SOUNDS LIKE A PLAN
Event planners keep your big day in check
Creators News Service
Jennifer Lopez romanticized the role of wedding planners in 2001 when she starred opposite Matthew McConaughey in the movie called, as luck would have it, "The Wedding Planner." The heroine of the movie, she was also the savior of frazzled brides who wanted perfect weddings.
Real-life wedding planners also aid in creating magical, seemingly trouble-free days by coordinating all of the details that normally stress couples. When the wedding is far away, or the bride and groom are extremely busy, having that one person to run interference can be a huge plus.
"Couples simply want to be heard above their families' needs/wants, their friends' needs/wants and what the [wedding] industry is telling them they need/want," said Crystal Adair-Benning, a wedding planner from Toronto. "They want a wedding that reflects them -- their personalities, their wants or desires and the ability to seamlessly weave it all together into a beautiful day. A professional planner works with the couple to create a wedding filled with small touches, elegance and grace while maximizing their budget, minimizing the couples stress and creating a lifetime of memories."
Sarah B. Doheny of Sarah's Events and Bridal in Media, Pa., suggested that even if a couple doesn't use an event planner for everything leading up to the special day, they should still hire one for the actual wedding day. "Who is the contracted vendor going to call the day of [the event]?" she asked. "The bride, the groom, the mothers? No, us! We are the bride's advocate and if something should go wrong or a delivery is late that falls on us we handle every detail of that day for them so they are stress-free."

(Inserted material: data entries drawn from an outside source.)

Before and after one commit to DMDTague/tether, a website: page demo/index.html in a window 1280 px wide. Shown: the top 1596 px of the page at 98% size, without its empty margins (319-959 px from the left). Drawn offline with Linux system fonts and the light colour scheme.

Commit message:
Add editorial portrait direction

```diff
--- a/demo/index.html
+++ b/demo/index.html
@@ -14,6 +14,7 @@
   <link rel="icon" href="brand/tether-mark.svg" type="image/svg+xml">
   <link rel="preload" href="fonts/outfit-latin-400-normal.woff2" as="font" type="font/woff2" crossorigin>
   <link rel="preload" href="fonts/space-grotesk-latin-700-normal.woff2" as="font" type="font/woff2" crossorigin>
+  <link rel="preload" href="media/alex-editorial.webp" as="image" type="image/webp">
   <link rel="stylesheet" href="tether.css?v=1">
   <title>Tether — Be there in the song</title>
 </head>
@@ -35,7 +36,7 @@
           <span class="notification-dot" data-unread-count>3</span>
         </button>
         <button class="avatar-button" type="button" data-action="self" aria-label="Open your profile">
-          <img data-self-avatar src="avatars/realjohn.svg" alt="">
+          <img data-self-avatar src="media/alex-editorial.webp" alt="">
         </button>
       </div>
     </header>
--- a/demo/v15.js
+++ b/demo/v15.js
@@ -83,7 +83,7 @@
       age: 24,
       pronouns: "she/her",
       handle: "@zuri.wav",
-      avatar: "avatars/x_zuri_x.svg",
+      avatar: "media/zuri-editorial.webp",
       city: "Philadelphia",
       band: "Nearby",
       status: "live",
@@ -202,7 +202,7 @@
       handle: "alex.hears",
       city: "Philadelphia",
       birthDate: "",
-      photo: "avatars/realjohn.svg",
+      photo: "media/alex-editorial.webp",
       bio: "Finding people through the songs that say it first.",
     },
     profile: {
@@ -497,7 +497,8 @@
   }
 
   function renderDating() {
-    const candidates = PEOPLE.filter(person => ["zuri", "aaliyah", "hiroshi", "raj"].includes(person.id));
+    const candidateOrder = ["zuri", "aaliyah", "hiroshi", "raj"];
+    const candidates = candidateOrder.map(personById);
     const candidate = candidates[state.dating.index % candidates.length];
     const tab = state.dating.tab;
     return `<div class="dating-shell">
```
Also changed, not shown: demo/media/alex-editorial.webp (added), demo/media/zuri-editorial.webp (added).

While there are many couples who hire a full-time or day-of wedding planner, some still make a conscious decision to do it themselves. Carol Berman, president of City Girl Media, is one such bride who plans to handle it herself for her upcoming September nuptials.
Berman said she would rather invest the fee for a wedding planner back into her reception. "It definitely takes more time to fully vet separate vendors, check references, read contracts, negotiate those contracts and ultimately hire all the people involved. But a little patience has saved me a lot of money and will make my wedding feel more personal in the end."
Allison Crane, assistant director of catering at The Rittenhouse Hotel in Philadelphia, has a slightly different perspective on planning. "My title is 'assistant director of catering' but in essence I am a wedding planner," said Crane. "We try to make a bride's experience at our hotel as easy and as pleasant as possible. We offer 'one-stop shopping' and can help a bride coordinate music, floral decor, photography/video, ceremony, hair and spa appointments, guest rooms and rehearsal dinners."
There are advantages that planners have that the average bride or groom may not. "We have preferred vendors and relationships who give us preferred pricing based on the sheer volume that we do with them. Thus we are able to shave 20 to 25 percent of the overall cost of the wedding," said Elissa Fallo, the owner of Perfect Productions in Connecticut. "Wedding planners have the resources available to be able to create any type of wedding -- if you can dream it, we can do it."
Filling the role of a wedding planner, Elda Brouwer, weddings director at The Ritz-Carlton in Key Biscayne, Fla., has an amazing track record for meeting even the most unusual requests and catering to culturally authentic weddings. One such affair, the wedding of Nitin Motwani to his fiance Anshu took more than a year to plan and included securing an elephant for the groom to ride on according to Indian tradition.
Authentic Indian cuisine was served to 500 guests and the team efforts of the resort employees resulted in a memorable affair that was culturally sensitive and accurate.